Count how many lines of the data include "ddot". The answer is that number and nothing else.

= Beginning of Section =

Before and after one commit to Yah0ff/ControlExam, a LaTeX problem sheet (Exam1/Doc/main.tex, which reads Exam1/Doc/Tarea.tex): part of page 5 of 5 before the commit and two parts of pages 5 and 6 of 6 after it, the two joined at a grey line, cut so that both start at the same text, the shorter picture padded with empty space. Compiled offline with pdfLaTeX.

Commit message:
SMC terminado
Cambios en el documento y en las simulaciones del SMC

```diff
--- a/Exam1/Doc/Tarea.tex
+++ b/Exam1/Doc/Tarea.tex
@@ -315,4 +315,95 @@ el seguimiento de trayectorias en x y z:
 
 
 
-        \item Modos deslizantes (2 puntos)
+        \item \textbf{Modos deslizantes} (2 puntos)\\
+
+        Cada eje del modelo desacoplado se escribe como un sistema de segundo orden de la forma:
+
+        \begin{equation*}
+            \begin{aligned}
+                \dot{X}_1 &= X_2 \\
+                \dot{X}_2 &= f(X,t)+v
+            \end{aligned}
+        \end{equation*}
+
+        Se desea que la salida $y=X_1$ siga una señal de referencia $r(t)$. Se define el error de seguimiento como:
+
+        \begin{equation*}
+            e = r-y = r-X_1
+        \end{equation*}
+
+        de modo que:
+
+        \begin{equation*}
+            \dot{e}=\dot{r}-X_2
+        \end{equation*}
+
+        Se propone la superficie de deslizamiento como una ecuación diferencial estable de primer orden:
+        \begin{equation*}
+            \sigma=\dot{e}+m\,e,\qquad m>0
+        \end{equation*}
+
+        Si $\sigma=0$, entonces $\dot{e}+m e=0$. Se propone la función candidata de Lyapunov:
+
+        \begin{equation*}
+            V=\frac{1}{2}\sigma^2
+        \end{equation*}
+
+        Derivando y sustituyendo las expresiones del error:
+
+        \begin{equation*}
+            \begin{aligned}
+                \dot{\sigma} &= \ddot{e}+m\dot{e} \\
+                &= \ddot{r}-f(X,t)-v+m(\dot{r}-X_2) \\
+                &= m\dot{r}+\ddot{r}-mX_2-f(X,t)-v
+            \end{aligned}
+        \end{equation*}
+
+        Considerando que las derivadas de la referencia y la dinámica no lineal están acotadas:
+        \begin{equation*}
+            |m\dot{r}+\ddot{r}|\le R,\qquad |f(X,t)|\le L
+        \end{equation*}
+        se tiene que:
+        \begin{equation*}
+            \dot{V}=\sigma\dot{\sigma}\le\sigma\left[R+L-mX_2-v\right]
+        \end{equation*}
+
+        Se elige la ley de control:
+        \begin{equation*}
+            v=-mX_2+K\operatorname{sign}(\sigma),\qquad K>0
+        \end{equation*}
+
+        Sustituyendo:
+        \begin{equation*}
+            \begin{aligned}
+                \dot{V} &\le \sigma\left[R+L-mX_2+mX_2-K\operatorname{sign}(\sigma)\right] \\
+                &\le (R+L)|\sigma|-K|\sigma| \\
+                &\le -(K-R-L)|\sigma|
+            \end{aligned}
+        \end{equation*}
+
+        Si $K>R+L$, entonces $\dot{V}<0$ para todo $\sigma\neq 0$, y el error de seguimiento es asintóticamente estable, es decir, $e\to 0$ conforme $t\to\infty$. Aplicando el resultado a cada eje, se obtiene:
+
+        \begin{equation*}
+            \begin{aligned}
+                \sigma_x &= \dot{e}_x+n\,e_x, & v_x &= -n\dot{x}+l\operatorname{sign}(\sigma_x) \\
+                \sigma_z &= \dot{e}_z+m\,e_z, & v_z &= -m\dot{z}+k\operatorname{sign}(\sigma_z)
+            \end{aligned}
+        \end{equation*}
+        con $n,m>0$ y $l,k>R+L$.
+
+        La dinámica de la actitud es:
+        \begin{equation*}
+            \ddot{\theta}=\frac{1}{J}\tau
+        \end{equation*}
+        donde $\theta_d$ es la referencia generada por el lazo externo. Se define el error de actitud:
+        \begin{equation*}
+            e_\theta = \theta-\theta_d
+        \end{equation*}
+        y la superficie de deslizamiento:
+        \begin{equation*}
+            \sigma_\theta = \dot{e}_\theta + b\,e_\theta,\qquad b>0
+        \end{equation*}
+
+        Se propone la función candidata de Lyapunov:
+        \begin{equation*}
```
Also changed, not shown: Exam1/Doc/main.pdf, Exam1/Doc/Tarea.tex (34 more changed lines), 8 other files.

= End of Section =

▶ **Solution to this problem**: 5